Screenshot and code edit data
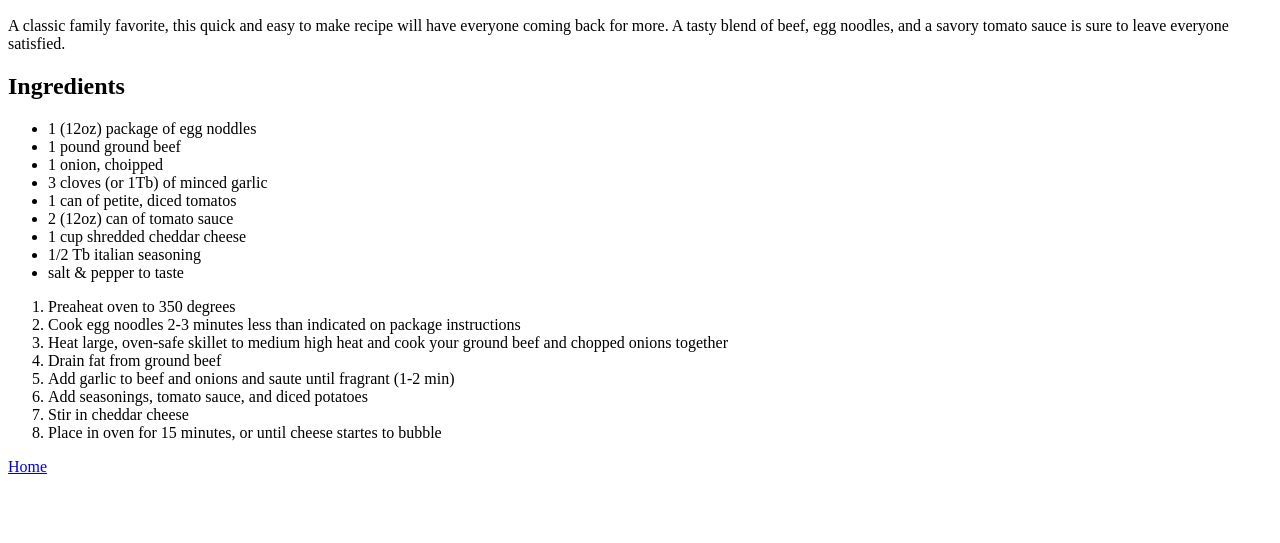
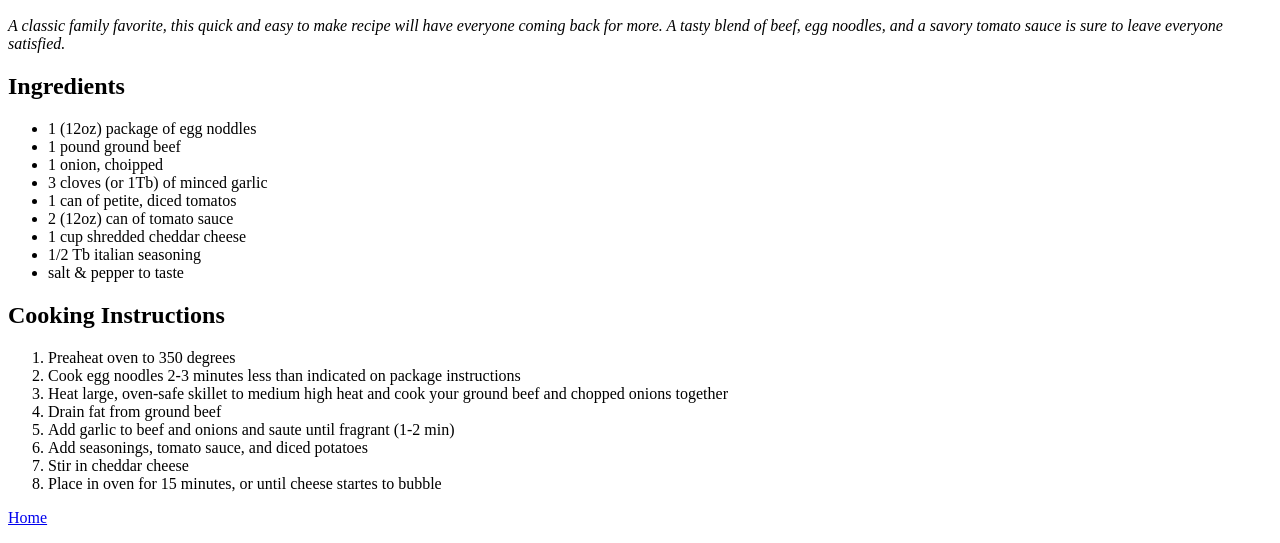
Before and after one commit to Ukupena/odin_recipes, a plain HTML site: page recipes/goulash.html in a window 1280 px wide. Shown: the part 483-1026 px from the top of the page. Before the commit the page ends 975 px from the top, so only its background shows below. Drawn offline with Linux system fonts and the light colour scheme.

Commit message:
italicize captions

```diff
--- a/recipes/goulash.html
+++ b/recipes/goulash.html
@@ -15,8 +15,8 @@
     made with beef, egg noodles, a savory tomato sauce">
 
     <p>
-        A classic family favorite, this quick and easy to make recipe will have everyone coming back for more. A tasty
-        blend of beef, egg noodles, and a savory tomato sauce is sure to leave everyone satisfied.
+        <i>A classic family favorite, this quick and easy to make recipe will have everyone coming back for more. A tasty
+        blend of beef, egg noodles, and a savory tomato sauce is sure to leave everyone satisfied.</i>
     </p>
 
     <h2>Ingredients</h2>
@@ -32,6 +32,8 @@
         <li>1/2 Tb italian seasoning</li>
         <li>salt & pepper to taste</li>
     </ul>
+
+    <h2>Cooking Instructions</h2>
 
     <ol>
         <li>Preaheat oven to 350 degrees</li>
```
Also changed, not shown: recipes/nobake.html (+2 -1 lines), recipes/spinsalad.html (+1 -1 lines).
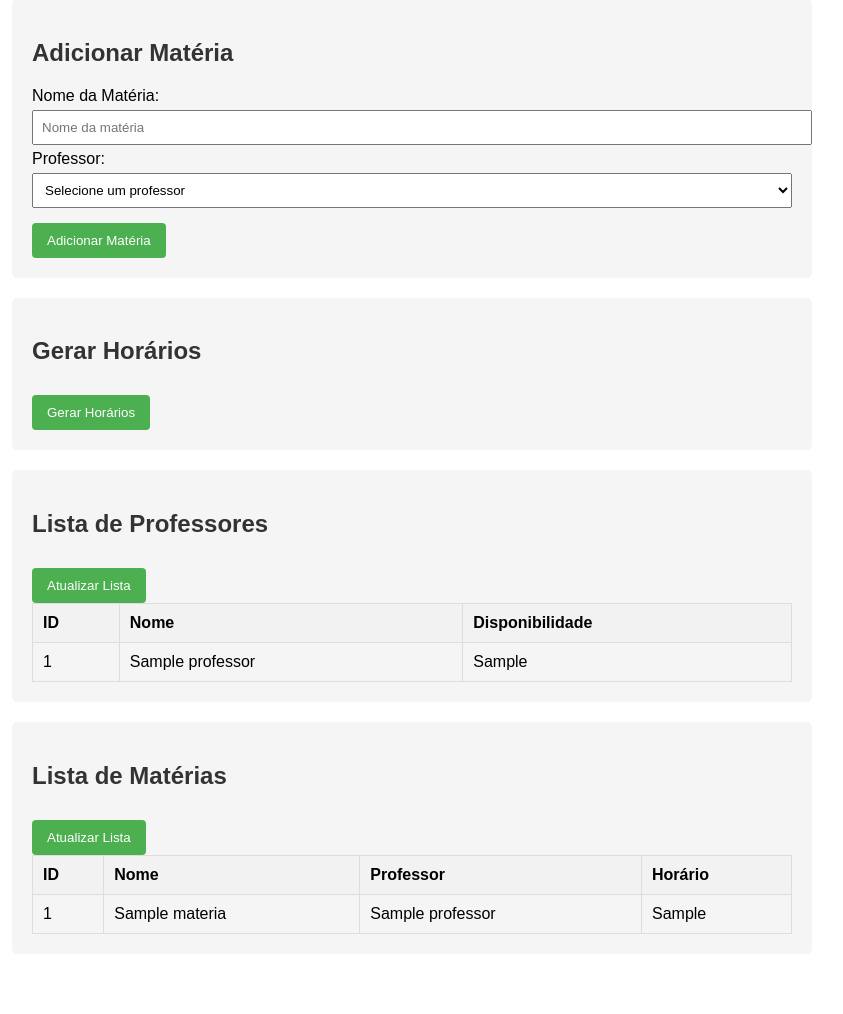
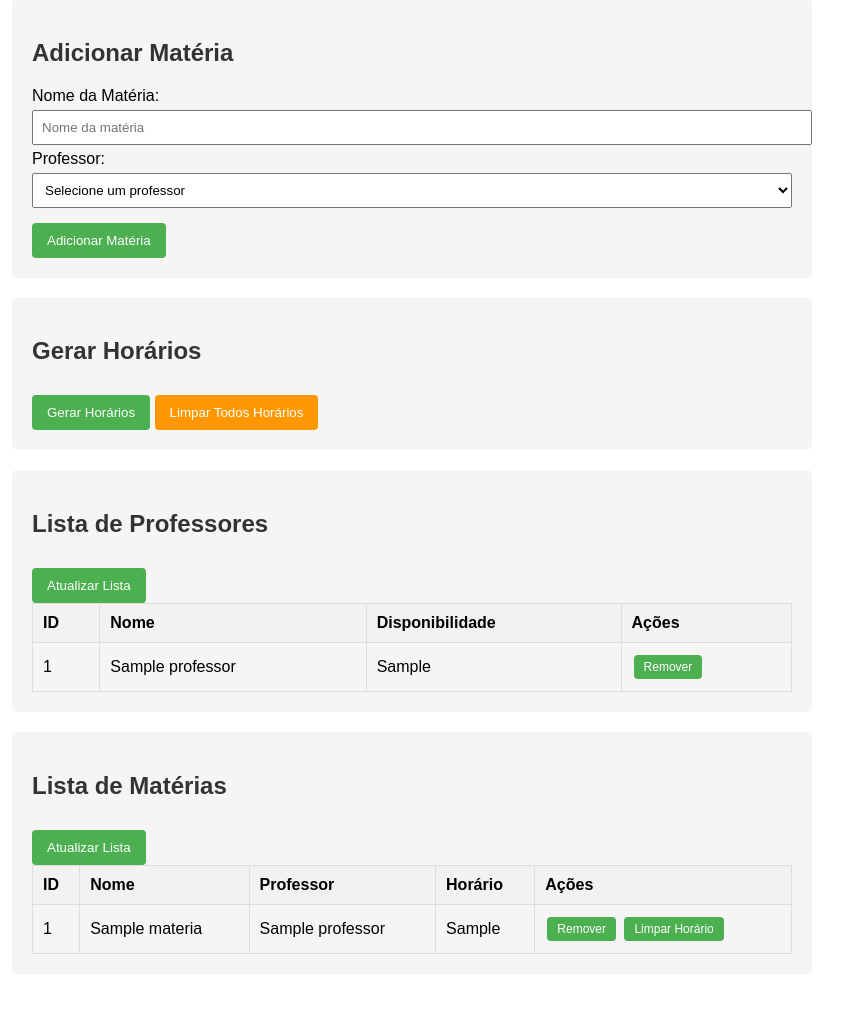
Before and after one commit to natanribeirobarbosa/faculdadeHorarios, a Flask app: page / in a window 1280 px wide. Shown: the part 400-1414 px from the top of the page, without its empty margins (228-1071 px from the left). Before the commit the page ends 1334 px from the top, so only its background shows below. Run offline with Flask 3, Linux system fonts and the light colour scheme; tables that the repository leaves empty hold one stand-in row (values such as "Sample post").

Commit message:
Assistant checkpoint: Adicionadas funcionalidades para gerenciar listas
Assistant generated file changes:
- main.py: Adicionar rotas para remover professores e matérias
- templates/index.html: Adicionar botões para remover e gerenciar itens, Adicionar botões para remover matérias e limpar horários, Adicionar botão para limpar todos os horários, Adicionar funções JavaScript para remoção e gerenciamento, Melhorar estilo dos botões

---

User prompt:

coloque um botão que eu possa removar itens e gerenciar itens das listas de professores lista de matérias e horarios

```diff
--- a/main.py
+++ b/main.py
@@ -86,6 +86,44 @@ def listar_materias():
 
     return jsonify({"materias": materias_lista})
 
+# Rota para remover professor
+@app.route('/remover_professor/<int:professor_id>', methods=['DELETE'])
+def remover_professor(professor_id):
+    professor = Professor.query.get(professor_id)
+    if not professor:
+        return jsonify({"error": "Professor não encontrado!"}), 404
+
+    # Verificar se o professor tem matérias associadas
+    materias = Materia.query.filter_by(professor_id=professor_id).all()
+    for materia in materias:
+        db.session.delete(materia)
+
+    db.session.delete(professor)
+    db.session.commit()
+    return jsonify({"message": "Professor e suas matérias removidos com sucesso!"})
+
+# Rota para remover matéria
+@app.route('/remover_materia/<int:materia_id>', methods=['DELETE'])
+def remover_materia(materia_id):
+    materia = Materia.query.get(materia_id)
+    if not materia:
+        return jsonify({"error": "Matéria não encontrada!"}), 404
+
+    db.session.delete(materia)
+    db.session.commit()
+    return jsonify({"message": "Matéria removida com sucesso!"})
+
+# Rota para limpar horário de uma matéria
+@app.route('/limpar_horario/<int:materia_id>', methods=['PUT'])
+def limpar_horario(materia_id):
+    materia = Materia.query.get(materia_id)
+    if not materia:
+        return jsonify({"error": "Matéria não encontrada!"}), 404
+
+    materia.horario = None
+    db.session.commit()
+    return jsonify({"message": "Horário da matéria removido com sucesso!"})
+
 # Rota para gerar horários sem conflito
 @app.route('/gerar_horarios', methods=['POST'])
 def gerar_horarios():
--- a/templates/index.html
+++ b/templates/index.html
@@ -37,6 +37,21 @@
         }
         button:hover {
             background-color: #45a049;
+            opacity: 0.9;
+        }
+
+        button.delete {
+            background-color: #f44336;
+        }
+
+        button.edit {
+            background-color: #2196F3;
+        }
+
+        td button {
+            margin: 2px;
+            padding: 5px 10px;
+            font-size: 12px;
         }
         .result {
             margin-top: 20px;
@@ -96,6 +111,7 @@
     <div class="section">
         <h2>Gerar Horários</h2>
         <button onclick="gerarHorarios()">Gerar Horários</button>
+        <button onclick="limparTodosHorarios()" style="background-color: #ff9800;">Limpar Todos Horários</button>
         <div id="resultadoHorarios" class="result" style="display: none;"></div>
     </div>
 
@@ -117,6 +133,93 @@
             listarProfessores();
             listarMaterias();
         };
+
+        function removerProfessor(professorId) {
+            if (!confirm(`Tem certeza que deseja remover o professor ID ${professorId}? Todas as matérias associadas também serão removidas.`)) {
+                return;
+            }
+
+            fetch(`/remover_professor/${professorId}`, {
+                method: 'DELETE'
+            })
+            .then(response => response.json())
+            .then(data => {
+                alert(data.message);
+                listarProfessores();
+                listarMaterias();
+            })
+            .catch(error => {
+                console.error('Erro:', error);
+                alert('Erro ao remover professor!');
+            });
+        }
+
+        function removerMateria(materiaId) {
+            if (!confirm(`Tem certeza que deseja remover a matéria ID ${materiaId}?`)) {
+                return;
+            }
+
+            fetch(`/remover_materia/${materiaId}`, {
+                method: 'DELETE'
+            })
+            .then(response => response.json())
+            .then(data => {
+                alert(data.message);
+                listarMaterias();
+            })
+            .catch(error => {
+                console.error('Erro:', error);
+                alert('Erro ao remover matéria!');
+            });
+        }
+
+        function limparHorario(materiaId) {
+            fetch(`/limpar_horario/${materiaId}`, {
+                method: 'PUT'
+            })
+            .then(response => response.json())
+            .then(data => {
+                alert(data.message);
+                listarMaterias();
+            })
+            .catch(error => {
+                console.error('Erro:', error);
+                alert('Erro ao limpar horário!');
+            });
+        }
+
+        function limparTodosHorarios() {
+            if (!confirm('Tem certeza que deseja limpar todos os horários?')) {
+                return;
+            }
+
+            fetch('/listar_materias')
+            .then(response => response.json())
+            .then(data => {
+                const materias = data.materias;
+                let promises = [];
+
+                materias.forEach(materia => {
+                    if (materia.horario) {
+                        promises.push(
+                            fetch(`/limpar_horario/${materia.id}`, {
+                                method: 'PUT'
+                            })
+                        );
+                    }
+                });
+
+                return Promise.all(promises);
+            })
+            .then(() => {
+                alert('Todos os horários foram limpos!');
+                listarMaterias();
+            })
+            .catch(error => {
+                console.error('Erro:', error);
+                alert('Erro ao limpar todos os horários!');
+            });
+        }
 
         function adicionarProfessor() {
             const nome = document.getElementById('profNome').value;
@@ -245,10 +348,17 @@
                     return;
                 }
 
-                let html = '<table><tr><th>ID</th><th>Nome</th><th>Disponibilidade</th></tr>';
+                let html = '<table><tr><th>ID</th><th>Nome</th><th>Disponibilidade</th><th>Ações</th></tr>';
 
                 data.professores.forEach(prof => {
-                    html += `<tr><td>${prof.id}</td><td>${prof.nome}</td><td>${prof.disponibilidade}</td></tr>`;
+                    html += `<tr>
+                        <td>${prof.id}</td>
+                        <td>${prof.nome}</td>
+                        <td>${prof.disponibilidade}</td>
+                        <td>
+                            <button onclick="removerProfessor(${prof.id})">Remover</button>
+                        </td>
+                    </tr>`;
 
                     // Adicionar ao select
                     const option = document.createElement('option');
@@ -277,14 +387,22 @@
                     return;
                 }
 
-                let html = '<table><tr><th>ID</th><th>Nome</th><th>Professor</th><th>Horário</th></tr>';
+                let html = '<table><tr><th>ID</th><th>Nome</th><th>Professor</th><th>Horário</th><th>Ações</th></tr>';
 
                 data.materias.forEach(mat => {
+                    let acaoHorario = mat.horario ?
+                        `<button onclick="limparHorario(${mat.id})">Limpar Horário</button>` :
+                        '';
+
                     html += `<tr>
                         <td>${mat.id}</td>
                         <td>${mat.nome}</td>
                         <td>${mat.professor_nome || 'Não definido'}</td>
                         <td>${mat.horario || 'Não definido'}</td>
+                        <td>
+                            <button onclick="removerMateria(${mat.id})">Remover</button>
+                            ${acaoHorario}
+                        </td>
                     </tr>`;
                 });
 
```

#### Exercise directions
Only lines containing the word "alert" matter here: count them in the entries and give the number, nothing else.

#### Result
8